How New Rule Banning Non-Compete Agreements Could Impact Employers and Contract Workers
Could the FTC’s proposed rule on non-compete agreements mean the end of employers preventing employees from accepting new work?
The Federal Trade Commission (FTC) recently proposed a new rule which would ban non-compete agreements between employers and workers. The rule would impact employees, contractors and other workers.
As of 1/13/2023, the rule is still being considered, and before adoption, the rule is subject to a 60-day comment period.
This proposed rule is based on the FTC’s preliminary finding that non-compete agreements constitute an unfair method of competition. The FTC defines non-compete clauses as “a contractual term between an employer and a worker that prevents the worker from seeking or accepting employment with a person, or operating a business, after the conclusion of the worker’s employment.”
Further, the rule prohibits broad non-disclosure agreements, stating the agreements “effectively preclude a worker from working in the same field” after separation.
Notably, the FTC’s proposed rule does not prohibit agreements that restrict outside work by employees during their term of work for their employer.
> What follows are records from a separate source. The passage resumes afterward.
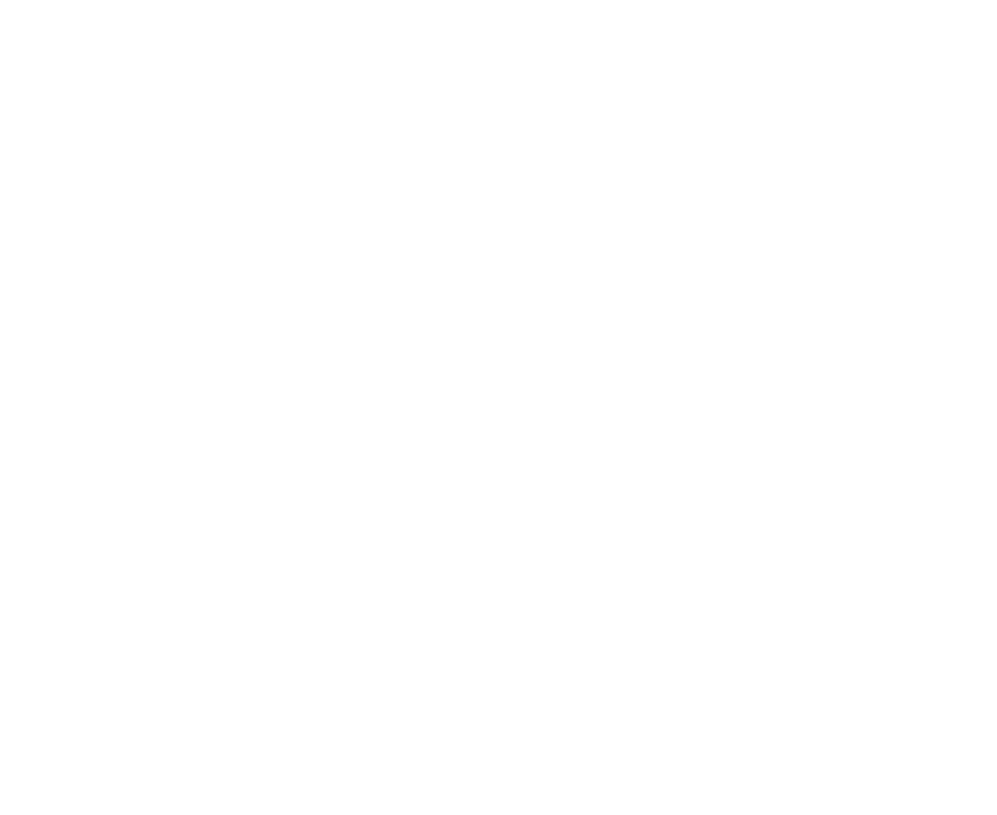
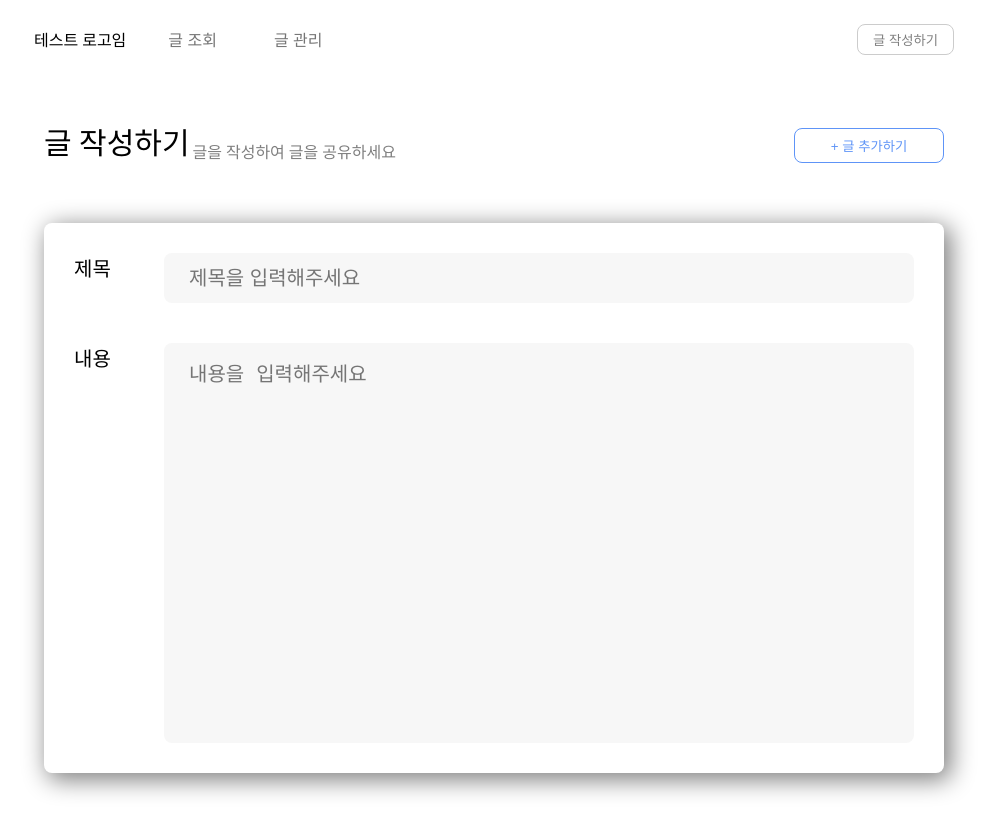
Before and after one commit to 2024-DSM-Hackathon-6/frontend, a React (Create React App) app: page /write in a window 1280 px wide. Before the commit this address had no page. Shown: the whole page, without its empty margins (146-1143 px from the left). Built offline with nearby package versions, Linux system fonts and the light colour scheme; the HTML template or start-up script is replaced by a standard one.

Commit message:
write 페이지 퍼블리싱

```diff
--- /dev/null
+++ b/src/page/write/index.jsx
@@ -0,0 +1,53 @@
+import { useState } from "react";
+import * as S from "./style";
+
+const Write = () => {
+  const [text, setText] = useState({
+    title: "",
+    detail: "",
+  });
+  const { title, detail } = text;
+  const handleInput = (e) => {
+    const { name, value } = e.target;
+    setText({
+      ...text,
+      [name]: value,
+    });
+  };
+
+  return (
+    <S.WriteContainer>
+      <S.WriteHeaderContainer>
+        <S.FlexLayoutDiv>
+          <S.WriteHeader>글 작성하기</S.WriteHeader>
+          <S.WriteSubtitle>글을 작성하여 글을 공유하세요</S.WriteSubtitle>
+        </S.FlexLayoutDiv>
+        <S.AddWriteButton onClick={() => {}}>+ 글 추가하기</S.AddWriteButton>
+      </S.WriteHeaderContainer>
+      <S.WriteinputContainer>
+        <S.WritePair>
+          제목
+          <S.WriteInput
+            type="title"
+            placeholder="제목을 입력해주세요"
+            name="title"
+            value={title}
+            onChange={handleInput}
+          />
+        </S.WritePair>
+        <S.WritePair>
+          내용
+          <S.WriteInput
+            as="textarea"
+            placeholder="내용을 입력해주세요"
+            name="detail"
+            value={detail}
+            onChange={handleInput}
+          />
+        </S.WritePair>
+      </S.WriteinputContainer>
+    </S.WriteContainer>
+  );
+};
+
+export default Write;
--- /dev/null
+++ b/src/page/write/style.js
@@ -0,0 +1,78 @@
+import styled from "styled-components";
+import { theme } from "../../styles/theme";
+
+export const WriteHeader = styled.p`
+  margin: 0;
+  font-size: 30px;
+  font-weight: 1000px;
+`;
+
+export const WriteContainer = styled.div`
+  margin: 0;
+  width: 100vw;
+  height: 100%;
+  display: flex;
+  flex-direction: column;
+  justify-content: center;
+  align-items: center;
+`;
+
+export const WriteSubtitle = styled.p`
+  margin: 0;
+  color: ${theme.Gray[500]};
+  margin-left: 3px;
+`;
+
+export const WriteHeaderContainer = styled.div`
+  width: 900px;
+  display: flex;
+  align-items: end;
+  justify-content: space-between;
+  margin-bottom: 60px;
+`;
+
+export const WriteinputContainer = styled.div`
+  width: 900px;
+  height: 550px;
+  border-radius: 8px;
+  padding: 30px;
+  box-sizing: border-box;
+  box-shadow: 5px 5px 25px 2px gray;
+`;
+
+export const WritePair = styled.div`
+  display: flex;
+  justify-content: space-between;
+  align-items: start;
+  margin-bottom: 40px;
+  color: black;
+  font-size: 20px;
+  font-weight: 100px;
+`;
+
+export const WriteInput = styled.input`
+  width: 750px;
+  background-color: ${theme.Gray[200]};
+  border: none;
+  height: ${(props) => (props.type === "title" ? "50px" : "400px")};
+  border-radius: 8px;
+  font-size: 20px;
+  padding: 15px 25px;
+  box-sizing: border-box;
+  resize: none;
+`;
+
+export const AddWriteButton = styled.button`
+  width: 150px;
+  height: 35px;
+  color: ${theme.Main[500]};
+  background-color: white;
+  border: 1px solid ${theme.Main[500]};
+  border-radius: 8px;
+  cursor: pointer;
+`;
+
+export const FlexLayoutDiv = styled.div`
+  display: flex;
+  align-items: end;
+`;
--- a/src/router.jsx
+++ b/src/router.jsx
@@ -4,6 +4,7 @@
 import Layout from "./components/Layout";
 import Login from "./page/login";
 import WriteModify from "./page/writeModify";
+import Write from "./page/write";
 
 export default function Router() {
   return (
@@ -14,6 +15,7 @@
           <Route path="/management" element={<PostManagement />} />
           <Route path="/login" element={<Login />} />
           <Route path="/writeModify" element={<WriteModify />} />
+          <Route path="/write" element={<Write/>}/>
         </Route>
       </Routes>
     </BrowserRouter>
```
However, the rule provides one exception for enforcement of non-compete agreements related to the sale of a business (or sale of a person’s ownership interest in a business) when the person restricted by the agreement is a “substantial owner [owning at least 25 percent of]...the business entity measured at the time the person enters into the non-compete clause.”
The rule does not currently provide exclusions for management, executives or other workers who are privileged to trade secret or highly confidential information.
Although the FTC’s rule is not final, employers should review their current policies, procedures, hiring processes and other agreements containing non-compete, non-solicitation and/or confidentiality provisions. In addition, employers may have an affirmative duty to rescind and inform workers that such agreements are unenforceable.
It is recommended that employers take a careful look at any intellectual property or trade secret provisions. If the rule is implemented, these provisions become one of the most useful tools available to employers.
About the Authors
Randal R. Cole is a Member with Dawda, Mann, Mulcahy & Sadler, PLC. Prior to receiving his law degree, he worked for a management consulting firm which led him into employment and labor law where he has significant experience defending employers against employment claims. His litigation includes a broad spectrum of areas. He may be reached at at 248-642-3700.
Alexander Masson is an Associate at Dawda, Mann, Mulcahy & Sadler, PLC. He concentrates his practice in labor and employment, business litigation, real estate development, and corporate law. He may be reached at at 248-642-3700.